__WHAT TO PRODUCE__
Scan the entries for the word "Mica". Every line that has it should be copied.

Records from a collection

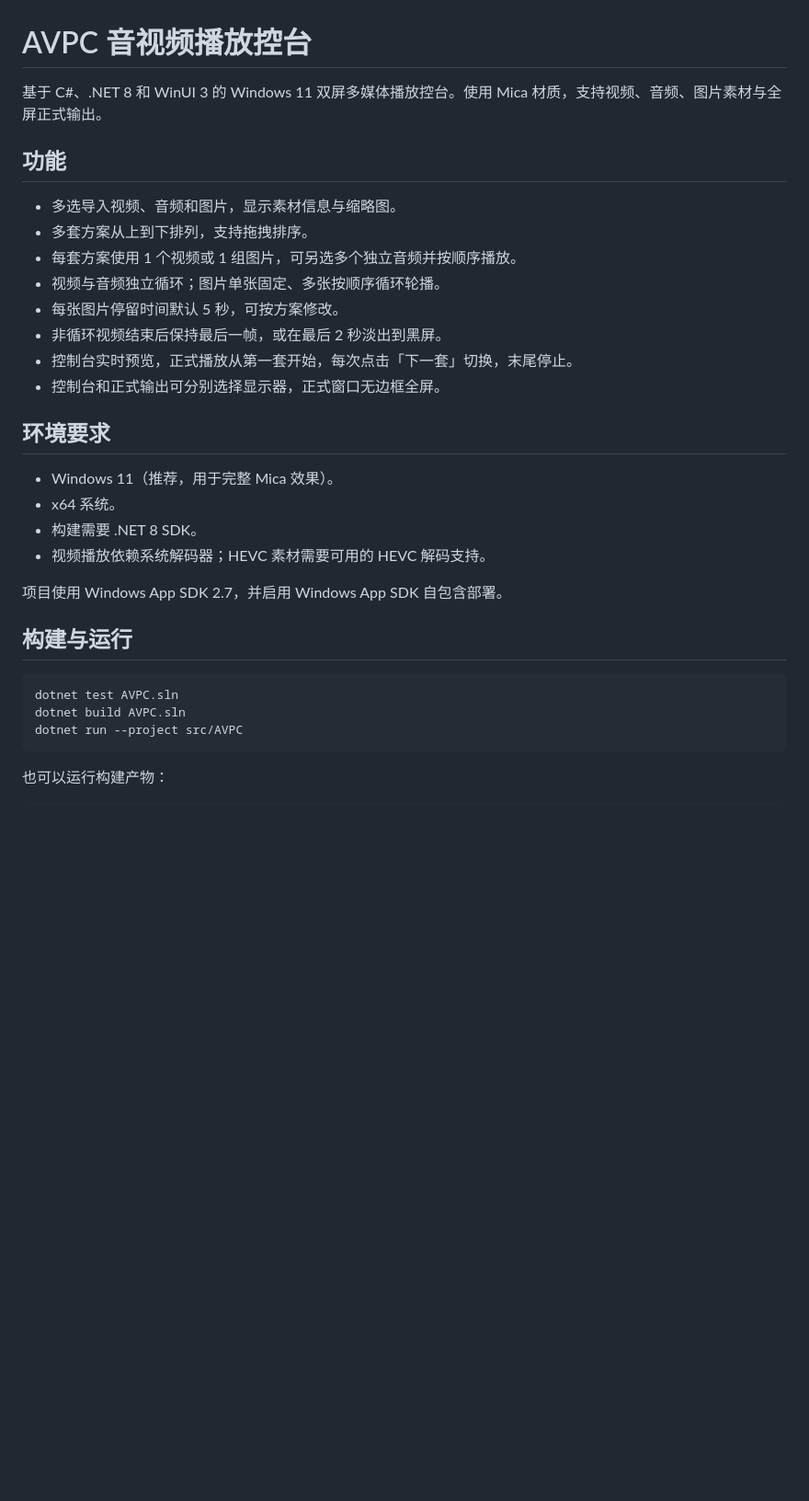
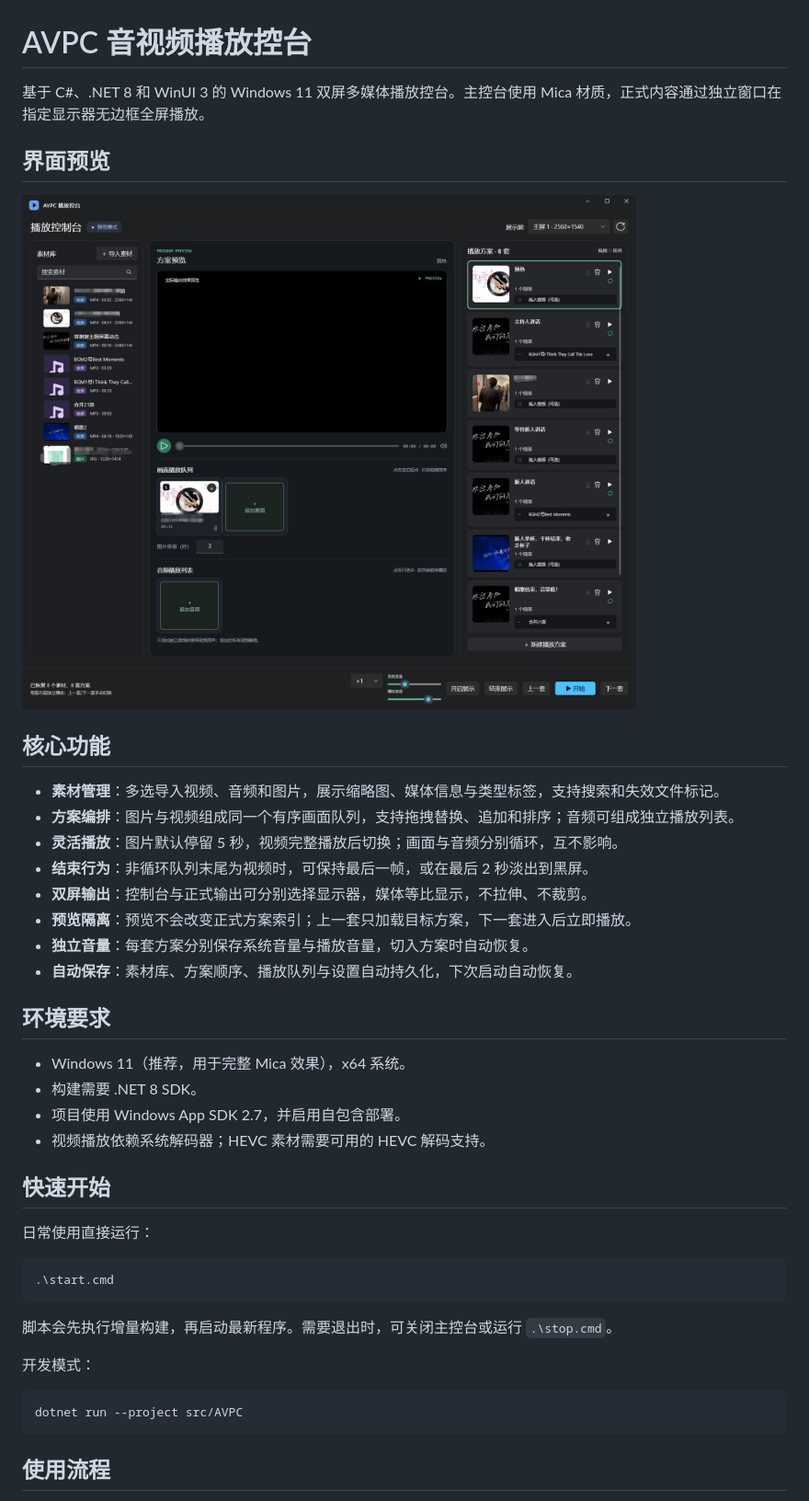
Before and after one commit to evachxji/avpc, a Markdown page: README.md, the part around one of its changes. Shown at 92% size. Drawn GitHub-style; pictures changed too: docs/images/main-window.png (added); blank space fills up the shorter version.

Commit message:
docs(项目说明): 更新 README 并添加主控台截图

````diff
--- a/README.md
+++ b/README.md
@@ -1,34 +1,44 @@
 # AVPC 音视频播放控台
 
-基于 C#、.NET 8 和 WinUI 3 的 Windows 11 双屏多媒体播放控台。使用 Mica 材质，支持视频、音频、图片素材与全屏正式输出。
+基于 C#、.NET 8 和 WinUI 3 的 Windows 11 双屏多媒体播放控台。主控台使用 Mica 材质，正式内容通过独立窗口在指定显示器无边框全屏播放。
 
-## 功能
+## 界面预览
 
-- 多选导入视频、音频和图片，显示素材信息与缩略图。
-- 多套方案从上到下排列，支持拖拽排序。
-- 每套方案使用 1 个视频或 1 组图片，可另选多个独立音频并按顺序播放。
-- 视频与音频独立循环；图片单张固定、多张按顺序循环轮播。
-- 每张图片停留时间默认 5 秒，可按方案修改。
-- 非循环视频结束后保持最后一帧，或在最后 2 秒淡出到黑屏。
-- 控制台实时预览，正式播放从第一套开始，每次点击「下一套」切换，末尾停止。
-- 控制台和正式输出可分别选择显示器，正式窗口无边框全屏。
+![AVPC 播放控台](docs/images/main-window.png)
+
+## 核心功能
+
+- **素材管理**：多选导入视频、音频和图片，展示缩略图、媒体信息与类型标签，支持搜索和失效文件标记。
+- **方案编排**：图片与视频组成同一个有序画面队列，支持拖拽替换、追加和排序；音频可组成独立播放列表。
+- **灵活播放**：图片默认停留 5 秒，视频完整播放后切换；画面与音频分别循环，互不影响。
+- **结束行为**：非循环队列末尾为视频时，可保持最后一帧，或在最后 2 秒淡出到黑屏。
+- **双屏输出**：控制台与正式输出可分别选择显示器，媒体等比显示，不拉伸、不裁剪。
+- **预览隔离**：预览不会改变正式方案索引；上一套只加载目标方案，下一套进入后立即播放。
+- **独立音量**：每套方案分别保存系统音量与播放音量，切入方案时自动恢复。
+- **自动保存**：素材库、方案顺序、播放队列与设置自动持久化，下次启动自动恢复。
 
 ## 环境要求
 
-- Windows 11（推荐，用于完整 Mica 效果）。
-- x64 系统。
+- Windows 11（推荐，用于完整 Mica 效果），x64 系统。
 - 构建需要 .NET 8 SDK。
+- 项目使用 Windows App SDK 2.7，并启用自包含部署。
 - 视频播放依赖系统解码器；HEVC 素材需要可用的 HEVC 解码支持。
 
-项目使用 Windows App SDK 2.7，并启用 Windows App SDK 自包含部署。
+## 快速开始
 
-## 构建与运行
+日常使用直接运行：
 
 ```powershell
-dotnet test AVPC.sln
-dotnet build AVPC.sln
+.\start.cmd
+```
+
+脚本会先执行增量构建，再启动最新程序。需要退出时，可关闭主控台或运行 `.\stop.cmd`。
+
+开发模式：
+
+```powershell
 dotnet run --project src/AVPC
 ```
 
-也可以运行构建产物：
+## 使用流程
 
````
Also changed, not shown: other parts of README.md (+28 -21 lines).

__SOLVED PROBLEM__
-基于 C#、.NET 8 和 WinUI 3 的 Windows 11 双屏多媒体播放控台。使用 Mica 材质，支持视频、音频、图片素材与全屏正式输出。
+基于 C#、.NET 8 和 WinUI 3 的 Windows 11 双屏多媒体播放控台。主控台使用 Mica 材质，正式内容通过独立窗口在指定显示器无边框全屏播放。
-- Windows 11（推荐，用于完整 Mica 效果）。
+- Windows 11（推荐，用于完整 Mica 效果），x64 系统。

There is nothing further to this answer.